Passive checks


Making passive checks over HTTP

This How-To covers how to configure SmartSNO for accepting passive checks over HTTP and then sending said checks with cURL.
Our running example will be a linux device on which we will collect number of the logged in users. You can use SmartSNO server itself for example.

Configuring SmartSNO

  1. We start by adding a new Probe (Settings->Supported devices->Probes). We will name this probe Users Logged In.
    For protocol we choose HTTP Passive and for format we select Number, this way we can chart the data.
    For handle we input users_logged_in. Handle will be important later when we will construct URL to post data to.
    Enable monitoring and charting of the data while we are at it.
  2. Next thing we want to do is add newly created Probe to a Probe Group which we will add to a device.
    We add a new Probe Group (Settings->Supported devices->Probe Groups) named Linux Metrics.
    We add Users Logged In probe to it and set check interval to 5 minutes.
  3. After we have Probe Group set up we choose a device which represents Linux server.
    I have one with IP, but you can also choose to use SmartSNO server itself which should be on
    Select the device and under setup add our Linux Metrics probe group to it.
    Also take note of which access credentials the device is using, we will need it in the next step.
  4. The last thing we need to configure is our access credentials (Settings->Credentials) that the device is using.
    We enable HTTP passive checks and set up username and password to admin and password123.

Once we have that set up we are ready to start collecting passive checks on our probe.
The starting state is UNKNOWN and it stays this way until first check has been received.

Passive checks API

Before we make a passive check let us get acquainted with passive checks API.

Endpoint for receiving passive checks takes ip and probehandle arguments which are taken from URL.
ip is an IP of a device which is configured in SmartSNO.
probehandle is the name of the probe which must be created in SmartSNO and then added to the device.
You authenticate via HTTP basic auth.
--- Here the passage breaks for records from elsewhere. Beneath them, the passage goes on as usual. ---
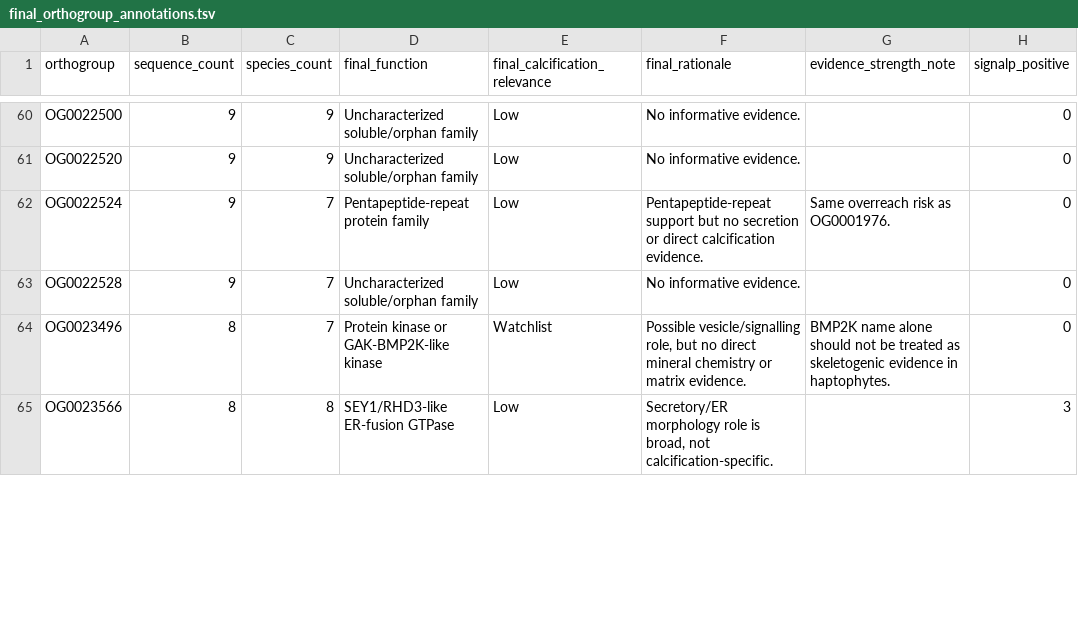
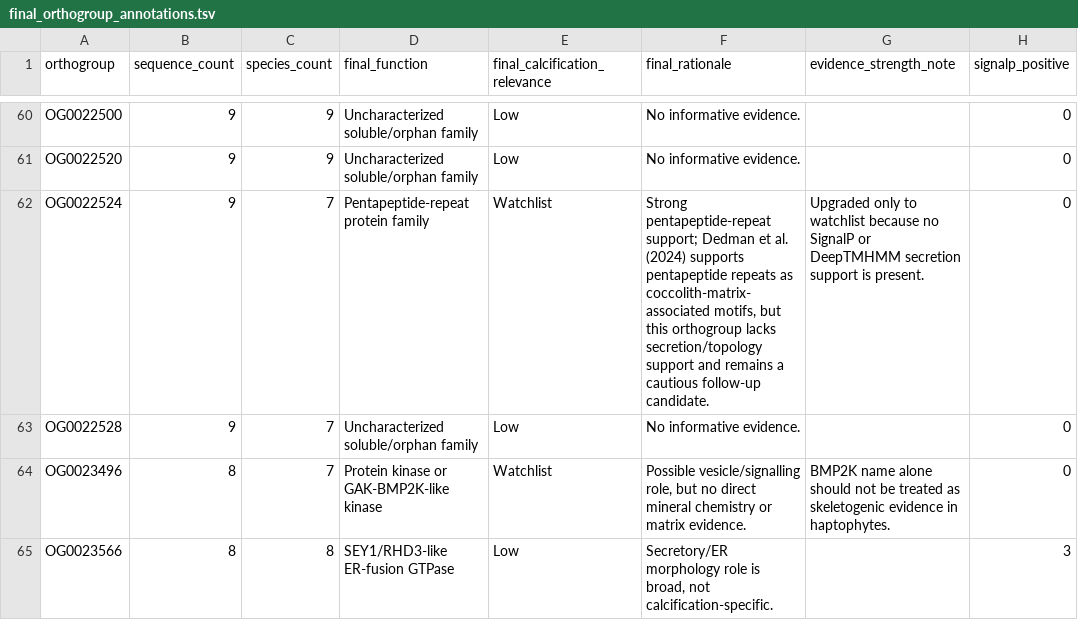
Before and after one commit to xiaoyu12/agentic_function_annotations, a TSV file: comparison_merged_annotation/final_orthogroup_annotations.tsv, drawn as a sheet; only a part is shown, gaps mark what is left out; the diff covers the shown part only; the diff names each change by its address in the sheet, - before the commit and + after, or states it on an @@ line.

Commit message:
update merged results

```diff
--- a/comparison_merged_annotation/final_orthogroup_annotations.tsv
+++ b/comparison_merged_annotation/final_orthogroup_annotations.tsv
-E62 (final_calcification_relevance): Low
+E62 (final_calcification_relevance): Watchlist
-F62 (final_rationale): Pentapeptide-repeat support but no secretion or direct calcification evidence.
+F62 (final_rationale): Strong pentapeptide-repeat support; Dedman et al. (2024) supports pentapeptide repeats as coccolith-matrix-associated motifs, but this orthogroup lacks secretion/topology support and remains a cautious follow-up candidate.
-G62 (evidence_strength_note): Same overreach risk as OG0001976.
+G62 (evidence_strength_note): Upgraded only to watchlist because no SignalP or DeepTMHMM secretion support is present.
```
Also changed, not shown: 9 edited cells elsewhere in this file, comparison_merged_annotation/model_run_comparison.tsv, 3 other files.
Username and password must be configured in the credentials that device uses.

Example URL:

In the example URL we are accessing device that we have added in SmartSNO with local IP
This device has also been configured that it has probe with handle mysql_health.
admin and password123 should match to that what was configured in device’s credentials.

Once you have the URL you can perform POST requests on it with two pieces of data:
status should be one of the following strings representing statuses in SmartSNO: [ok, warn, crit, unknown, fail]
value can be string or a numerical value (integer, float), depending on how you configured the probe.

If probe is numerical you must provide a numerical value. You also have an option of charting numerical values.
If it is a string, the value is optional.

Example of making a POST with curl:

$ curl -d "status=ok&value=70" -k

Posting passive checks results over HTTP

For this step we will use tool called cURL.

If it is not available on your machine you can usually install it via a package manager. For example: $ apt-get install curl

Passive checks API resides at https://smartsno-url/pchecks but because we need to authenticate, our url looks more like
https://admin:password123@smartsno-url/pchecks. We also need to address our device and probe to which we want post passive checks.
With settings as described in Configuring SmartSNO section our full url looks like this:

We need to execute HTTP POST request with two pieces of information namely status and value.
We can check how many users are logged in on our machine with who | wc -l. In my case there are four.
So let us push that information to our passive check:

$ curl https://admin:password123@smartsno-url/pchecks/ -d "status=ok&value=4" -k

This example calls curl with -k option which means that it does not verify the host and is thus susceptible to man in the middle attacks.
Consult curl’s documentation especially –cacert option on how to include certificates to verify the host.

If we now check the status of the probe on our device in SmartSNO (open up device’s dashboard and click on Monitoring status and Charts tab)
we can see that it has status OK and value 4 was charted on the graph.

The next step would be to create a script that finds out how many users are logged in and then decides based on that number which status to send.
For example we may send WARN if there are over 100 users logged in or if we detect user root logged in.
This script then sends passive check with appropriate values automatically. All we have to do is add that script to crontab so it executes every few minutes.
If probe does not get a passive check in time span specified in the Probe Group its status will change to FAIL.